Instructions for the task
For each entry below, write an exact copy and leave out the images.

________________________

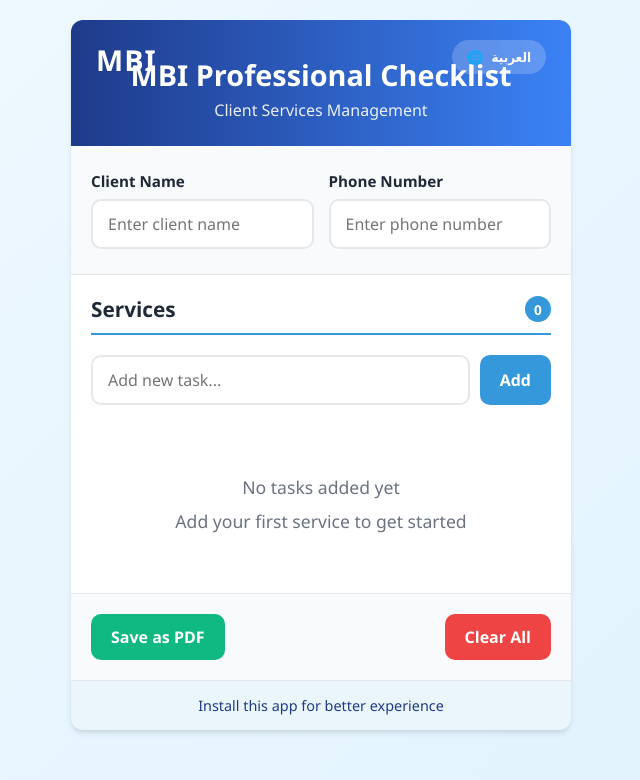
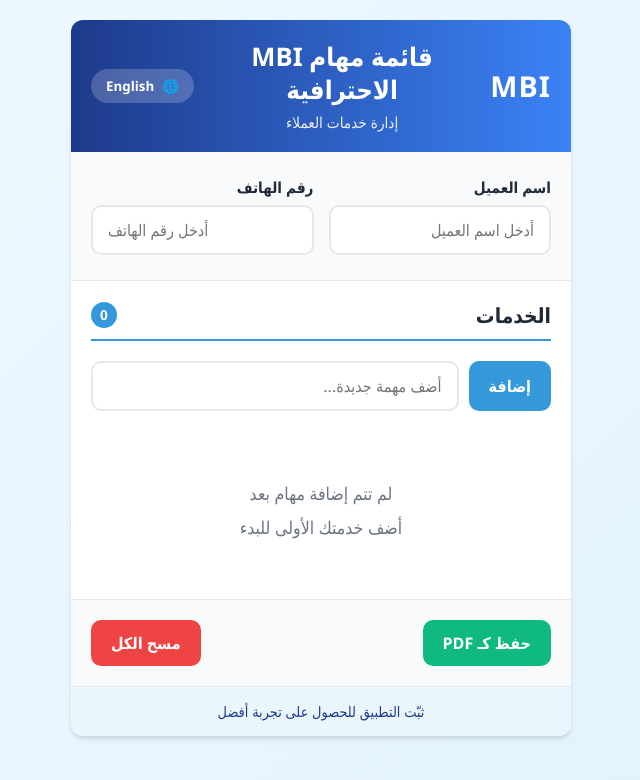
Before and after one commit to l1lchucky/client-checklist-, a plain HTML site: page index.html in a window 1280 px wide. Shown: the whole page, without its empty margins (319-959 px from the left). Drawn offline with Linux system fonts and the light colour scheme.

Commit message:
Update index.html

```diff
--- a/index.html
+++ b/index.html
@@ -1,5 +1,5 @@
 <!DOCTYPE html>
-<html lang="en" dir="ltr">
+<html lang="ar" dir="rtl">
 <head>
   <meta charset="UTF-8">
   <meta name="viewport" content="width=device-width, initial-scale=1.0">
@@ -39,6 +39,10 @@
       align-items: flex-start;
     }
 
+    body.rtl {
+      direction: rtl;
+    }
+
     .container {
       background: white;
       width: 100%;
@@ -49,36 +53,30 @@
       transition: var(--transition);
     }
 
-    body.rtl {
-      direction: rtl;
-    }
-
     .app-header {
       background: linear-gradient(to right, var(--primary), var(--primary-light));
       color: white;
-      padding: 25px 20px;
+      padding: 20px;
       text-align: center;
       position: relative;
+      display: flex;
+      justify-content: space-between;
+      align-items: center;
+    }
+
+    .header-content {
+      flex: 1;
+      padding: 0 10px;
     }
 
     .mbi-brand {
-      position: absolute;
-      top: 20px;
-      left: 25px;
       font-size: 1.8rem;
       font-weight: bold;
       letter-spacing: 1px;
-    }
-
-    body.rtl .mbi-brand {
-      left: auto;
-      right: 25px;
+      min-width: 60px;
     }
 
     .lang-toggle {
-      position: absolute;
-      top: 20px;
-      right: 25px;
       background: rgba(255, 255, 255, 0.2);
       border: none;
       color: white;
@@ -90,11 +88,8 @@
       display: flex;
       align-items: center;
       gap: 8px;
-    }
-
-    body.rtl .lang-toggle {
-      right: auto;
-      left: 25px;
+      min-width: 90px;
+      justify-content: center;
     }
 
     .lang-toggle:hover {
@@ -103,12 +98,13 @@
     }
 
     h1 {
-      font-size: 1.8rem;
-      margin: 10px 0 5px;
+      font-size: 1.6rem;
+      margin: 0 0 5px;
+      line-height: 1.3;
     }
 
     .app-subtitle {
-      font-size: 1rem;
+      font-size: 0.95rem;
       opacity: 0.9;
       font-weight: 400;
     }
@@ -125,6 +121,16 @@
     @media (max-width: 500px) {
       .client-info {
         grid-template-columns: 1fr;
+      }
+
+      .app-header {
+        flex-direction: column;
+        gap: 15px;
+      }
+
+      .mbi-brand, .lang-toggle {
+        width: 100%;
+        justify-content: center;
       }
     }
 
@@ -252,12 +258,12 @@
       margin-bottom: 12px;
       box-shadow: 0 2px 4px rgba(0, 0, 0, 0.05);
       transition: var(--transition);
-      border-left: 4px solid var(--secondary);
+      border-right: 4px solid var(--secondary);
     }
 
-    body.rtl .task-item {
-      border-left: none;
-      border-right: 4px solid var(--secondary);
+    body:not(.rtl) .task-item {
+      border-right: none;
+      border-left: 4px solid var(--secondary);
     }
 
     .task-item:hover {
@@ -270,16 +276,16 @@
     }
 
     .task-checkbox {
-      margin-right: 15px;
+      margin-left: 15px;
       width: 20px;
       height: 20px;
       cursor: pointer;
       accent-color: var(--success);
     }
 
-    body.rtl .task-checkbox {
-      margin-right: 0;
-      margin-left: 15px;
+    body:not(.rtl) .task-checkbox {
+      margin-left: 0;
+      margin-right: 15px;
     }
 
     .task-text {
@@ -342,12 +348,12 @@
       height: 26px;
       border-radius: 50%;
       font-size: 0.85rem;
-      margin-left: 10px;
+      margin-right: 10px;
     }
 
-    body.rtl .counter {
-      margin-left: 0;
-      margin-right: 10px;
+    body:not(.rtl) .counter {
+      margin-right: 0;
+      margin-left: 10px;
     }
 
     .pwa-notice {
@@ -386,67 +392,69 @@
     }
   </style>
 </head>
-<body>
+<body class="rtl">
   <div class="container">
     <div class="app-header">
       <div class="mbi-brand">MBI</div>
+      <div class="header-content">
+        <h1 id="title">قائمة مهام MBI الاحترافية</h1>
+        <p id="appSubtitle" class="app-subtitle">إدارة خدمات العملاء</p>
+      </div>
       <button id="langBtn" class="lang-toggle">
         <span>🌐</span>
-        <span id="langLabel">العربية</span>
+        <span id="langLabel">English</span>
       </button>
-      <h1 id="title">MBI Professional Checklist</h1>
-      <p id="appSubtitle" class="app-subtitle">Client Services Management</p>
     </div>
 
     <div class="client-info">
       <div class="form-group">
-        <label id="nameLabel">Client Name</label>
-        <input type="text" id="clientName" placeholder="Enter client name">
+        <label id="nameLabel">اسم العميل</label>
+        <input type="text" id="clientName" placeholder="أدخل اسم العميل">
       </div>
       <div class="form-group">
-        <label id="phoneLabel">Phone Number</label>
-        <input type="tel" id="clientPhone" placeholder="Enter phone number">
+        <label id="phoneLabel">رقم الهاتف</label>
+        <input type="tel" id="clientPhone" placeholder="أدخل رقم الهاتف">
       </div>
     </div>
 
     <div class="services-section">
       <h2 class="section-title">
-        <span id="servicesTitle">Services</span>
+        <span id="servicesTitle">الخدمات</span>
         <span id="serviceCounter" class="counter">0</span>
       </h2>
 
       <div class="task-input-group">
-        <input type="text" id="newTask" placeholder="Add new task...">
+        <input type="text" id="newTask" placeholder="أضف مهمة جديدة...">
         <button id="addBtn" class="btn btn-primary">
-          <span id="addLabel">Add</span>
+          <span id="addLabel">إضافة</span>
         </button>
       </div>
 
       <ul id="taskList" class="task-list">
         <li class="empty-state" id="emptyState">
-          <p>No tasks added yet</p>
-          <p>Add your first service to get started</p>
+          <p>لم تتم إضافة مهام بعد</p>
+          <p>أضف خدمتك الأولى للبدء</p>
         </li>
       </ul>
     </div>
 
     <div class="action-buttons">
       <button id="saveBtn" class="btn btn-success">
-        <span id="saveLabel">Save as PDF</span>
+        <span id="saveLabel">حفظ كـ PDF</span>
       </button>
       <button id="clearBtn" class="btn btn-danger">
-        <span id="clearLabel">Clear All</span>
+        <span id="clearLabel">مسح الكل</span>
       </button>
     </div>
 
     <div class="pwa-notice">
-      <span id="pwaText">Install this app for better experience</span>
+      <span id="pwaText">ثبّت التطبيق للحصول على تجربة أفضل</span>
     </div>
   </div>
 
   <script>
-    // Language state (false = English, true = Arabic)
-    let isArabic = false;
+    // Language state (true = Arabic, false = English)
+    let isArabic = true;
 
     // Language packs
     const translations = {
```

________________________

Answer to this task
Before and after one commit to l1lchucky/client-checklist-, a plain HTML site: page index.html in a window 1280 px wide. Shown: the whole page, without its empty margins (319-959 px from the left). Drawn offline with Linux system fonts and the light colour scheme.

Commit message:
Update index.html

```diff
--- a/index.html
+++ b/index.html
@@ -1,5 +1,5 @@
 <!DOCTYPE html>
-<html lang="en" dir="ltr">
+<html lang="ar" dir="rtl">
 <head>
   <meta charset="UTF-8">
   <meta name="viewport" content="width=device-width, initial-scale=1.0">
@@ -39,6 +39,10 @@
       align-items: flex-start;
     }
 
+    body.rtl {
+      direction: rtl;
+    }
+
     .container {
       background: white;
       width: 100%;
@@ -49,36 +53,30 @@
       transition: var(--transition);
     }
 
-    body.rtl {
-      direction: rtl;
-    }
-
     .app-header {
       background: linear-gradient(to right, var(--primary), var(--primary-light));
       color: white;
-      padding: 25px 20px;
+      padding: 20px;
       text-align: center;
       position: relative;
+      display: flex;
+      justify-content: space-between;
+      align-items: center;
+    }
+
+    .header-content {
+      flex: 1;
+      padding: 0 10px;
     }
 
     .mbi-brand {
-      position: absolute;
-      top: 20px;
-      left: 25px;
       font-size: 1.8rem;
       font-weight: bold;
       letter-spacing: 1px;
-    }
-
-    body.rtl .mbi-brand {
-      left: auto;
-      right: 25px;
+      min-width: 60px;
     }
 
     .lang-toggle {
-      position: absolute;
-      top: 20px;
-      right: 25px;
       background: rgba(255, 255, 255, 0.2);
       border: none;
       color: white;
@@ -90,11 +88,8 @@
       display: flex;
       align-items: center;
       gap: 8px;
-    }
-
-    body.rtl .lang-toggle {
-      right: auto;
-      left: 25px;
+      min-width: 90px;
+      justify-content: center;
     }
 
     .lang-toggle:hover {
@@ -103,12 +98,13 @@
     }
 
     h1 {
-      font-size: 1.8rem;
-      margin: 10px 0 5px;
+      font-size: 1.6rem;
+      margin: 0 0 5px;
+      line-height: 1.3;
     }
 
     .app-subtitle {
-      font-size: 1rem;
+      font-size: 0.95rem;
       opacity: 0.9;
       font-weight: 400;
     }
@@ -125,6 +121,16 @@
     @media (max-width: 500px) {
       .client-info {
         grid-template-columns: 1fr;
+      }
+
+      .app-header {
+        flex-direction: column;
+        gap: 15px;
+      }
+
+      .mbi-brand, .lang-toggle {
+        width: 100%;
+        justify-content: center;
       }
     }
 
@@ -252,12 +258,12 @@
       margin-bottom: 12px;
       box-shadow: 0 2px 4px rgba(0, 0, 0, 0.05);
       transition: var(--transition);
-      border-left: 4px solid var(--secondary);
+      border-right: 4px solid var(--secondary);
     }
 
-    body.rtl .task-item {
-      border-left: none;
-      border-right: 4px solid var(--secondary);
+    body:not(.rtl) .task-item {
+      border-right: none;
+      border-left: 4px solid var(--secondary);
     }
 
     .task-item:hover {
@@ -270,16 +276,16 @@
     }
 
     .task-checkbox {
-      margin-right: 15px;
+      margin-left: 15px;
       width: 20px;
       height: 20px;
       cursor: pointer;
       accent-color: var(--success);
     }
 
-    body.rtl .task-checkbox {
-      margin-right: 0;
-      margin-left: 15px;
+    body:not(.rtl) .task-checkbox {
+      margin-left: 0;
+      margin-right: 15px;
     }
 
     .task-text {
@@ -342,12 +348,12 @@
       height: 26px;
       border-radius: 50%;
       font-size: 0.85rem;
-      margin-left: 10px;
+      margin-right: 10px;
     }
 
-    body.rtl .counter {
-      margin-left: 0;
-      margin-right: 10px;
+    body:not(.rtl) .counter {
+      margin-right: 0;
+      margin-left: 10px;
     }
 
     .pwa-notice {
@@ -386,67 +392,69 @@
     }
   </style>
 </head>
-<body>
+<body class="rtl">
   <div class="container">
     <div class="app-header">
       <div class="mbi-brand">MBI</div>
+      <div class="header-content">
+        <h1 id="title">قائمة مهام MBI الاحترافية</h1>
+        <p id="appSubtitle" class="app-subtitle">إدارة خدمات العملاء</p>
+      </div>
       <button id="langBtn" class="lang-toggle">
         <span>🌐</span>
-        <span id="langLabel">العربية</span>
+        <span id="langLabel">English</span>
       </button>
-      <h1 id="title">MBI Professional Checklist</h1>
-      <p id="appSubtitle" class="app-subtitle">Client Services Management</p>
     </div>
 
     <div class="client-info">
       <div class="form-group">
-        <label id="nameLabel">Client Name</label>
-        <input type="text" id="clientName" placeholder="Enter client name">
+        <label id="nameLabel">اسم العميل</label>
+        <input type="text" id="clientName" placeholder="أدخل اسم العميل">
       </div>
       <div class="form-group">
-        <label id="phoneLabel">Phone Number</label>
-        <input type="tel" id="clientPhone" placeholder="Enter phone number">
+        <label id="phoneLabel">رقم الهاتف</label>
+        <input type="tel" id="clientPhone" placeholder="أدخل رقم الهاتف">
       </div>
     </div>
 
     <div class="services-section">
       <h2 class="section-title">
-        <span id="servicesTitle">Services</span>
+        <span id="servicesTitle">الخدمات</span>
         <span id="serviceCounter" class="counter">0</span>
       </h2>
 
       <div class="task-input-group">
-        <input type="text" id="newTask" placeholder="Add new task...">
+        <input type="text" id="newTask" placeholder="أضف مهمة جديدة...">
         <button id="addBtn" class="btn btn-primary">
-          <span id="addLabel">Add</span>
+          <span id="addLabel">إضافة</span>
         </button>
       </div>
 
       <ul id="taskList" class="task-list">
         <li class="empty-state" id="emptyState">
-          <p>No tasks added yet</p>
-          <p>Add your first service to get started</p>
+          <p>لم تتم إضافة مهام بعد</p>
+          <p>أضف خدمتك الأولى للبدء</p>
         </li>
       </ul>
     </div>
 
     <div class="action-buttons">
       <button id="saveBtn" class="btn btn-success">
-        <span id="saveLabel">Save as PDF</span>
+        <span id="saveLabel">حفظ كـ PDF</span>
       </button>
       <button id="clearBtn" class="btn btn-danger">
-        <span id="clearLabel">Clear All</span>
+        <span id="clearLabel">مسح الكل</span>
       </button>
     </div>
 
     <div class="pwa-notice">
-      <span id="pwaText">Install this app for better experience</span>
+      <span id="pwaText">ثبّت التطبيق للحصول على تجربة أفضل</span>
     </div>
   </div>
 
   <script>
-    // Language state (false = English, true = Arabic)
-    let isArabic = false;
+    // Language state (true = Arabic, false = English)
+    let isArabic = true;
 
     // Language packs
     const translations = {
```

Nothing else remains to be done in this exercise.